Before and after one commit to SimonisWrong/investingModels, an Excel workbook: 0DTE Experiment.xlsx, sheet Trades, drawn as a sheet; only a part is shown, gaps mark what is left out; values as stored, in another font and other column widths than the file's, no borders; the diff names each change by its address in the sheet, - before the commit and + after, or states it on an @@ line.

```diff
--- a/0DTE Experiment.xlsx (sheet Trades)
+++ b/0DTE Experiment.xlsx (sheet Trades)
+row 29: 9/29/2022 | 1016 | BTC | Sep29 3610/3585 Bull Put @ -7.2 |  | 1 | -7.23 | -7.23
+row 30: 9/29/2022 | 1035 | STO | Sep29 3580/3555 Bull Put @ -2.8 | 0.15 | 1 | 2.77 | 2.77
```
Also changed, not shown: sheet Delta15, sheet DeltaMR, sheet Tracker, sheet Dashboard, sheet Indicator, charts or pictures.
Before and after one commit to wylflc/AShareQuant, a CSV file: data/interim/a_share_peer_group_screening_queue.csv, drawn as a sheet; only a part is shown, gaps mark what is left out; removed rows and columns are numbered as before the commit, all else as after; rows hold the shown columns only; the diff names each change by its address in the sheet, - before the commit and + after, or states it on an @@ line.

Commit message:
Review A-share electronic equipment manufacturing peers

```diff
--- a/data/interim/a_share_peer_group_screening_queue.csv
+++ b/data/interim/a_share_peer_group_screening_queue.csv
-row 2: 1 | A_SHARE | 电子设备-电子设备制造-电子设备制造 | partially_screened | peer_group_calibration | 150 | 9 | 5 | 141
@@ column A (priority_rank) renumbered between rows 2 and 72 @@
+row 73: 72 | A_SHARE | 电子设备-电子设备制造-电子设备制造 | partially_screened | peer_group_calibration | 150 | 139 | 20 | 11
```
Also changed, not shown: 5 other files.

· · · · · · ·

◆ **ACTIVITY**
Write the material out once more, keeping each line exact.

◆ **ANSWER TO THE PROBLEM**
Before and after one commit to SimonisWrong/investingModels, an Excel workbook: 0DTE Experiment.xlsx, sheet Trades, drawn as a sheet; only a part is shown, gaps mark what is left out; values as stored, in another font and other column widths than the file's, no borders; the diff names each change by its address in the sheet, - before the commit and + after, or states it on an @@ line.

```diff
--- a/0DTE Experiment.xlsx (sheet Trades)
+++ b/0DTE Experiment.xlsx (sheet Trades)
+row 29: 9/29/2022 | 1016 | BTC | Sep29 3610/3585 Bull Put @ -7.2 |  | 1 | -7.23 | -7.23
+row 30: 9/29/2022 | 1035 | STO | Sep29 3580/3555 Bull Put @ -2.8 | 0.15 | 1 | 2.77 | 2.77
```
Also changed, not shown: sheet Delta15, sheet DeltaMR, sheet Tracker, sheet Dashboard, sheet Indicator, charts or pictures.
Before and after one commit to wylflc/AShareQuant, a CSV file: data/interim/a_share_peer_group_screening_queue.csv, drawn as a sheet; only a part is shown, gaps mark what is left out; removed rows and columns are numbered as before the commit, all else as after; rows hold the shown columns only; the diff names each change by its address in the sheet, - before the commit and + after, or states it on an @@ line.

Commit message:
Review A-share electronic equipment manufacturing peers

```diff
--- a/data/interim/a_share_peer_group_screening_queue.csv
+++ b/data/interim/a_share_peer_group_screening_queue.csv
-row 2: 1 | A_SHARE | 电子设备-电子设备制造-电子设备制造 | partially_screened | peer_group_calibration | 150 | 9 | 5 | 141
@@ column A (priority_rank) renumbered between rows 2 and 72 @@
+row 73: 72 | A_SHARE | 电子设备-电子设备制造-电子设备制造 | partially_screened | peer_group_calibration | 150 | 139 | 20 | 11
```
Also changed, not shown: 5 other files.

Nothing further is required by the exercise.